[WORK TASK]: Would you return each entry exactly as written, omitting any pictures?
(DATA begins)
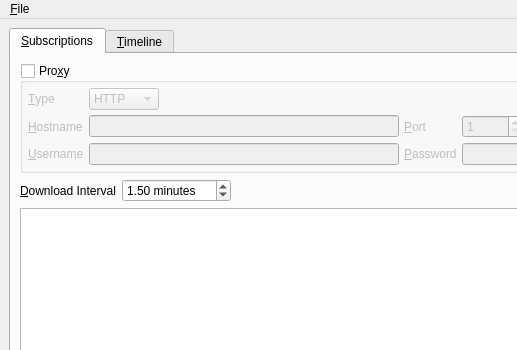
First picture: the form in branches/trunk/UI/spot-on-rss.ui, repository textbrowser/spot-on, before the edit; both pictures show x 0 to 517 and y 0 to 350 of the 800 by 600 pixel window.
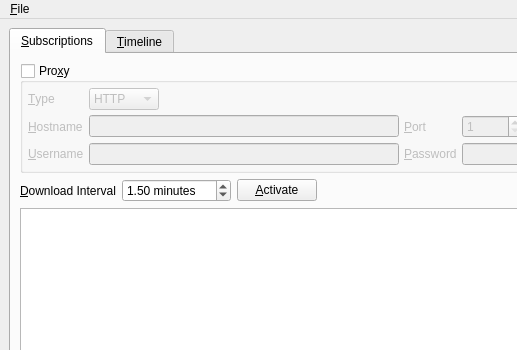
Second picture: the form after the edit. Icons and pictures are not drawn.

Commit message: New widget. Retain last tab.

```diff
--- a/branches/trunk/UI/spot-on-rss.ui
+++ b/branches/trunk/UI/spot-on-rss.ui
@@ -213,6 +213,19 @@
             </property>
            </widget>
           </item>
+          <item>
+           <widget class="QPushButton" name="activate">
+            <property name="text">
+             <string>&amp;Activate</string>
+            </property>
+            <property name="checkable">
+             <bool>true</bool>
+            </property>
+            <property name="checked">
+             <bool>false</bool>
+            </property>
+           </widget>
+          </item>
           <item>
            <spacer name="horizontalSpacer">
             <property name="orientation">
```
Left out of the diff: 1 changed line with no effect on the pictures. The commit also changes 2 other files.
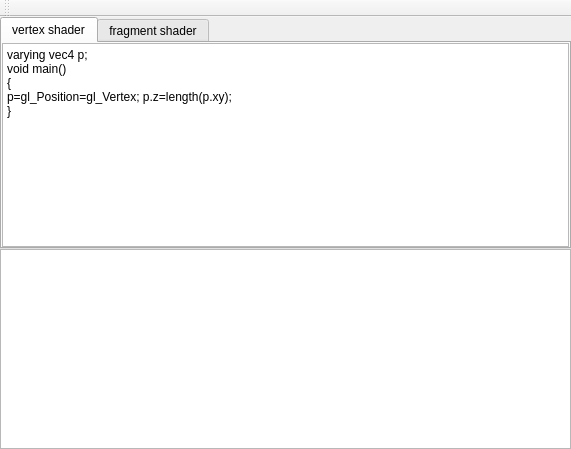
First picture: the form in MainWindow.ui, repository w23/shapa, before the edit.
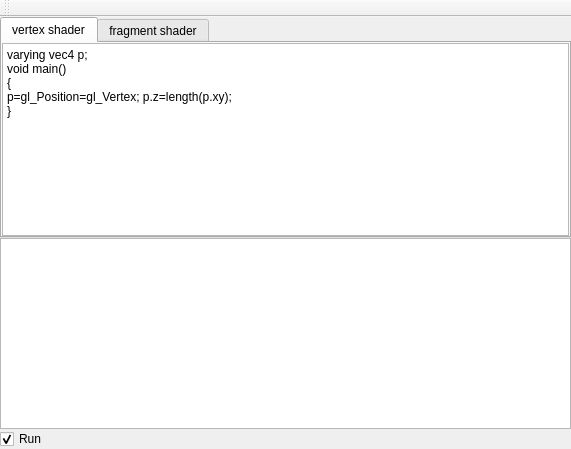
Second picture: the form after the edit.

Commit message: added a pause checkbox

The edit to the form file:
```diff
--- a/MainWindow.ui
+++ b/MainWindow.ui
@@ -111,6 +111,16 @@
       </property>
      </widget>
     </item>
+    <item>
+     <widget class="QCheckBox" name="checkBox">
+      <property name="text">
+       <string>Run</string>
+      </property>
+      <property name="checked">
+       <bool>true</bool>
+      </property>
+     </widget>
+    </item>
    </layout>
   </widget>
   <widget class="QMenuBar" name="menuBar">
```
Left out of the diff: 2 changed lines with no effect on the pictures. The commit also changes 5 other files.
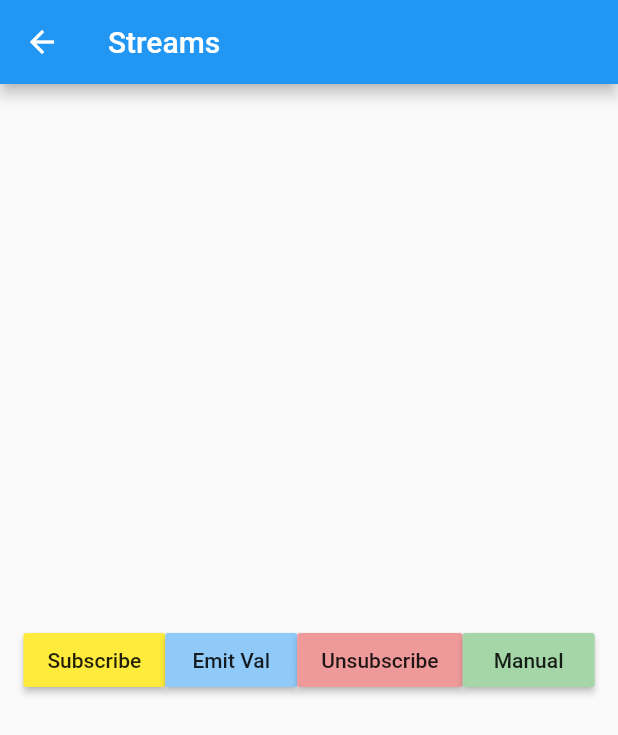
After one commit to idlevandal/dart-streams, a Flutter app: the screen it shows after launch, after a tap on the "arrow forward" icon, on a phone screen of 412 x 824 dp. The commit adds this screen. Shown: the top 735 px of the screen. Run offline on Flutter 3.47's test engine with Material 2 defaults, Android fonts, the phone set to English and light mode, and no system bars.

Commit message:
add code from filledStacks tutorial

```diff
--- a/lib/main.dart
+++ b/lib/main.dart
@@ -1,6 +1,7 @@
 import 'dart:async';
 
 import 'package:flutter/material.dart';
+import 'package:streams_app/stream_two.dart';
 
 void main() {
   runApp(MyApp());
@@ -16,6 +17,9 @@ class MyApp extends StatelessWidget {
         primarySwatch: Colors.blue,
       ),
       home: Home(),
+      routes: {
+        '/streamTwo': (context) => StreamTwo(),
+      },
     );
   }
 }
@@ -82,6 +86,12 @@ class _HomeState extends State<Home> {
           },
         )
       ),
+      floatingActionButton: FloatingActionButton(
+        onPressed: () {
+          Navigator.pushNamed(context, '/streamTwo');
+        },
+        child: Icon(Icons.arrow_forward),
+      ),
     );
   }
 }
--- /dev/null
+++ b/lib/stream_two.dart
@@ -0,0 +1,79 @@
+import 'dart:async';
+import 'dart:math';
+import 'package:flutter/material.dart';
+
+class StreamTwo extends StatefulWidget {
+  @override
+  _StreamTwoState createState() => _StreamTwoState();
+}
+
+class _StreamTwoState extends State<StreamTwo> {
+
+  final StreamController<int> controller = StreamController();
+  // fix ERROR for multiple subscriptions using builder.
+  // @6:06 https://www.youtube.com/watch?v=53jIxLiCv2E&list=PLdTodMosi-BwEwlzjN6EyS1vwGXFo-UlK&index=11&ab_channel=FilledStacks
+  // final StreamController<int> controller = StreamController<int>.broadcast();
+  StreamSubscription streamSubscription;
+
+  @override
+  void dispose() {
+    controller.close();
+    super.dispose();
+  }
+
+  @override
+  Widget build(BuildContext context) {
+    return Scaffold(
+      appBar: AppBar(
+        title: Text('Streams'),
+      ),
+      body: Center(
+          child: Row(
+            mainAxisSize: MainAxisSize.min,
+            children: [
+              MaterialButton(
+                child: Text('Subscribe'),
+                color: Colors.yellow,
+                  onPressed: () {
+                    Stream stream = controller.stream;
+                    streamSubscription = stream.listen((val) {
+                      print('Value from controller: $val');
+                    });
+                  }
+              ),
+              MaterialButton(
+                child: Text('Emit Val'),
+                color: Colors.blue.shade200,
+                onPressed: () {
+                  controller.add(Random().nextInt(10));
+                },
+              ),
+              MaterialButton(
+                child: Text('Unsubscribe'),
+                color: Colors.red.shade200,
+                onPressed: () {
+                  streamSubscription.cancel();
+                },
+              ),
+              MaterialButton(
+                child: Text('Manual'),
+                color: Colors.green.shade200,
+                onPressed: () {
+                  getDelayedValue().listen((val) {
+                    print('Value for manual Stream: $val');
+                  });
+                },
+              )
+            ],
+          )
+      ),
+    );
+  }
+  Stream<int> getDelayedValue() async* {
+    for (int i = 1; i <= 5; i++) {
+      await Future.delayed(Duration(seconds: 1));
+
+      yield i;
+    }
+  }
+}
```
(DATA ends)
[COMPLETED TASK]:
First picture: the form in branches/trunk/UI/spot-on-rss.ui, repository textbrowser/spot-on, before the edit; both pictures show x 0 to 517 and y 0 to 350 of the 800 by 600 pixel window.
Second picture: the form after the edit. Icons and pictures are not drawn.

Commit message: New widget. Retain last tab.

```diff
--- a/branches/trunk/UI/spot-on-rss.ui
+++ b/branches/trunk/UI/spot-on-rss.ui
@@ -213,6 +213,19 @@
             </property>
            </widget>
           </item>
+          <item>
+           <widget class="QPushButton" name="activate">
+            <property name="text">
+             <string>&amp;Activate</string>
+            </property>
+            <property name="checkable">
+             <bool>true</bool>
+            </property>
+            <property name="checked">
+             <bool>false</bool>
+            </property>
+           </widget>
+          </item>
           <item>
            <spacer name="horizontalSpacer">
             <property name="orientation">
```
Left out of the diff: 1 changed line with no effect on the pictures. The commit also changes 2 other files.
First picture: the form in MainWindow.ui, repository w23/shapa, before the edit.
Second picture: the form after the edit.

Commit message: added a pause checkbox

The edit to the form file:
```diff
--- a/MainWindow.ui
+++ b/MainWindow.ui
@@ -111,6 +111,16 @@
       </property>
      </widget>
     </item>
+    <item>
+     <widget class="QCheckBox" name="checkBox">
+      <property name="text">
+       <string>Run</string>
+      </property>
+      <property name="checked">
+       <bool>true</bool>
+      </property>
+     </widget>
+    </item>
    </layout>
   </widget>
   <widget class="QMenuBar" name="menuBar">
```
Left out of the diff: 2 changed lines with no effect on the pictures. The commit also changes 5 other files.
After one commit to idlevandal/dart-streams, a Flutter app: the screen it shows after launch, after a tap on the "arrow forward" icon, on a phone screen of 412 x 824 dp. The commit adds this screen. Shown: the top 735 px of the screen. Run offline on Flutter 3.47's test engine with Material 2 defaults, Android fonts, the phone set to English and light mode, and no system bars.

Commit message:
add code from filledStacks tutorial

```diff
--- a/lib/main.dart
+++ b/lib/main.dart
@@ -1,6 +1,7 @@
 import 'dart:async';
 
 import 'package:flutter/material.dart';
+import 'package:streams_app/stream_two.dart';
 
 void main() {
   runApp(MyApp());
@@ -16,6 +17,9 @@ class MyApp extends StatelessWidget {
         primarySwatch: Colors.blue,
       ),
       home: Home(),
+      routes: {
+        '/streamTwo': (context) => StreamTwo(),
+      },
     );
   }
 }
@@ -82,6 +86,12 @@ class _HomeState extends State<Home> {
           },
         )
       ),
+      floatingActionButton: FloatingActionButton(
+        onPressed: () {
+          Navigator.pushNamed(context, '/streamTwo');
+        },
+        child: Icon(Icons.arrow_forward),
+      ),
     );
   }
 }
--- /dev/null
+++ b/lib/stream_two.dart
@@ -0,0 +1,79 @@
+import 'dart:async';
+import 'dart:math';
+import 'package:flutter/material.dart';
+
+class StreamTwo extends StatefulWidget {
+  @override
+  _StreamTwoState createState() => _StreamTwoState();
+}
+
+class _StreamTwoState extends State<StreamTwo> {
+
+  final StreamController<int> controller = StreamController();
+  // fix ERROR for multiple subscriptions using builder.
+  // @6:06 https://www.youtube.com/watch?v=53jIxLiCv2E&list=PLdTodMosi-BwEwlzjN6EyS1vwGXFo-UlK&index=11&ab_channel=FilledStacks
+  // final StreamController<int> controller = StreamController<int>.broadcast();
+  StreamSubscription streamSubscription;
+
+  @override
+  void dispose() {
+    controller.close();
+    super.dispose();
+  }
+
+  @override
+  Widget build(BuildContext context) {
+    return Scaffold(
+      appBar: AppBar(
+        title: Text('Streams'),
+      ),
+      body: Center(
+          child: Row(
+            mainAxisSize: MainAxisSize.min,
+            children: [
+              MaterialButton(
+                child: Text('Subscribe'),
+                color: Colors.yellow,
+                  onPressed: () {
+                    Stream stream = controller.stream;
+                    streamSubscription = stream.listen((val) {
+                      print('Value from controller: $val');
+                    });
+                  }
+              ),
+              MaterialButton(
+                child: Text('Emit Val'),
+                color: Colors.blue.shade200,
+                onPressed: () {
+                  controller.add(Random().nextInt(10));
+                },
+              ),
+              MaterialButton(
+                child: Text('Unsubscribe'),
+                color: Colors.red.shade200,
+                onPressed: () {
+                  streamSubscription.cancel();
+                },
+              ),
+              MaterialButton(
+                child: Text('Manual'),
+                color: Colors.green.shade200,
+                onPressed: () {
+                  getDelayedValue().listen((val) {
+                    print('Value for manual Stream: $val');
+                  });
+                },
+              )
+            ],
+          )
+      ),
+    );
+  }
+  Stream<int> getDelayedValue() async* {
+    for (int i = 1; i <= 5; i++) {
+      await Future.delayed(Duration(seconds: 1));
+
+      yield i;
+    }
+  }
+}
```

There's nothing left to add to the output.